Skip to content

Workshop

Causal inference with time-varying treatments and confounding

Max Weber Programme Mini-Workshop

Add to calendar 2022-05-25 10:00 2022-05-25 16:00 Europe/Rome Causal inference with time-varying treatments and confounding Sala del Capitolo Badia Fiesolana YYYY-MM-DD
Print

When

Wed 25 May 2022 10.00 - 12.00

Wed 25 May 2022 14.00 - 16.00

Where

Sala del Capitolo

Badia Fiesolana

This mini-workshop introduces causal inference with treatments and confounders that are time-varying. Traditional methods for causal inference were designed for time-constant treatments and confounders. These tools may lead to biased estimates when both treatments and confounders vary over time and in the presence of treatment-confounder feedback.

The workshop's morning session introduces the problem and the afternoon session goes through social science research examples where such problems arise.
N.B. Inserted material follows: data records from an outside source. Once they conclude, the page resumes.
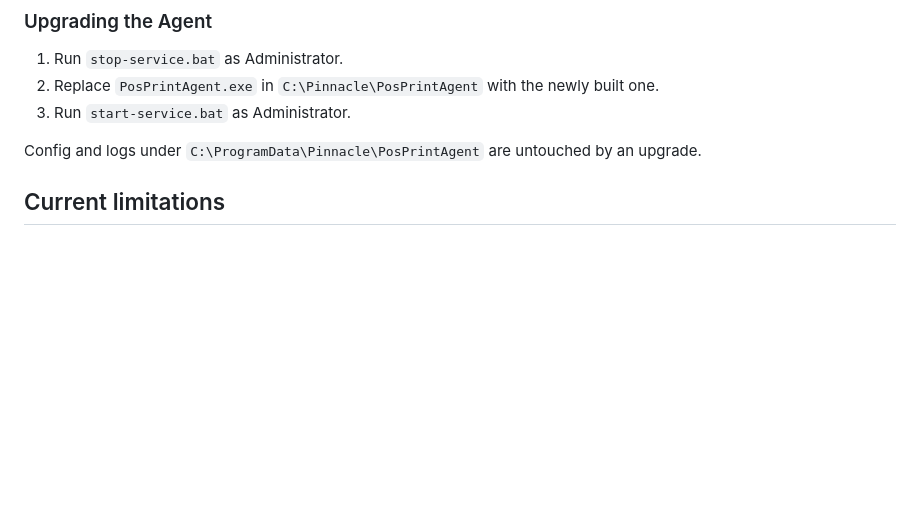
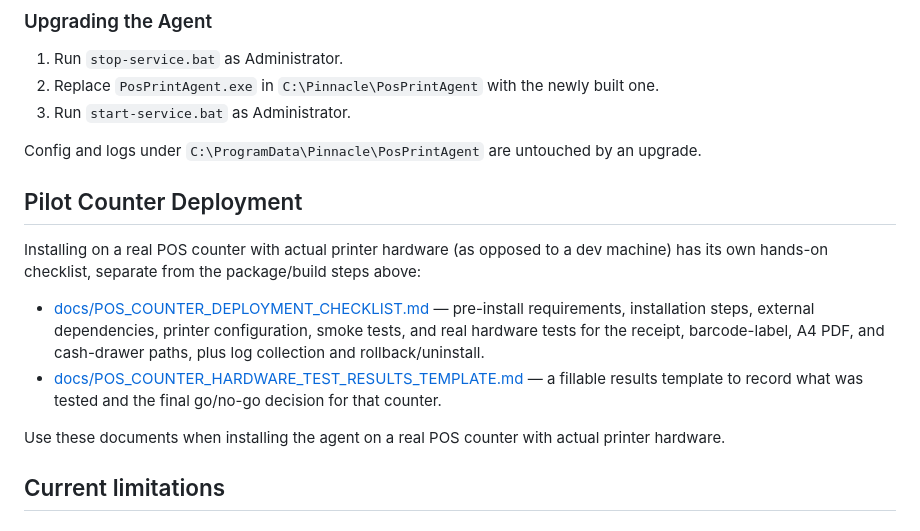
Before and after one commit to Pinnacle-Systems/pos-print-agent, a Markdown page: README.md, the part around the change. Drawn GitHub-style; blank space fills up the shorter version.

```diff
--- a/README.md
+++ b/README.md
@@ -1578,6 +1578,24 @@ before deploying to a counter that prints A4 invoices.
 
 Config and logs under `C:\ProgramData\Pinnacle\PosPrintAgent` are
 untouched by an upgrade.
+
+## Pilot Counter Deployment
+
+Installing on a real POS counter with actual printer hardware (as opposed
+to a dev machine) has its own hands-on checklist, separate from the
+package/build steps above:
+
+- [docs/POS_COUNTER_DEPLOYMENT_CHECKLIST.md](docs/POS_COUNTER_DEPLOYMENT_CHECKLIST.md) —
+  pre-install requirements, installation steps, external dependencies,
+  printer configuration, smoke tests, and real hardware tests for the
+  receipt, barcode-label, A4 PDF, and cash-drawer paths, plus log
+  collection and rollback/uninstall.
+- [docs/POS_COUNTER_HARDWARE_TEST_RESULTS_TEMPLATE.md](docs/POS_COUNTER_HARDWARE_TEST_RESULTS_TEMPLATE.md) —
+  a fillable results template to record what was tested and the final
+  go/no-go decision for that counter.
+
+Use these documents when installing the agent on a real POS counter with
+actual printer hardware.
 
 ## Current limitations
 
```
Also changed, not shown: docs/POS_COUNTER_DEPLOYMENT_CHECKLIST.md (added, +522 -0 lines), docs/POS_COUNTER_HARDWARE_TEST_RESULTS_TEMPLATE.md (added, +146 -0 lines).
Miguel Hernán (Kolokotrones Professor of Biostatistics and Epidemiology, Harvard University) - "Causal diagrams and treatment-confounder feedback"

10:00 - 12:00 | Sala del Capitolo

Traditional methods for confounder adjustment were designed for treatments and confounders that do not vary over time. However, we are often interested in making causal inferences about time-varying treatments, which implies that the confounders are also time-varying and that treatment-confounder feedback may arise. Traditional methods cannot appropriately adjust for confounders in the presence of treatment-confounder feedback. Rather, Robins’s g-methods are needed. The use of causal diagrams is helpful both to describe treatment-confounder feedback and to explain why g-methods are needed.

Alejandra Rodríguez Sánchez (Researcher, Deutsches Zentrum für Integrations- und Migrationsforschung & Humboldt University Berlin) - "Time-varying treatments and confounders and treatment-confounder feedback: examples from social science"

14:00 -16:00 | Seminar Room 2

Time-varying treatments and confounders and treatment-confounder feedback processes abound in the social, political and economic sciences. Examples include sequential treatments (e.g., multiple spells of unemployment, multiple elections) and cumulative (dis)advantage processes ( success-feeds-success ), where precedent treatments affect the confounders of subsequent treatments. Despite the prominence of such processes, methods to tackle the causal inference problems that they lead to have not been widely adopted in the social sciences. This lecture goes through some real-life research examples where these problems have been tackled. It follows up the topics from the more conceptual morning lecture.

Links:

Speaker(s):

Miguel Hernan (Harvard University)

Alejandra Rodríguez Sanchéz (Deutsches Zentrum für Integrations- und Migrationsforschung & Humboldt University Berlin)

Contact(s):

Laura Martignoni

Go back to top of the page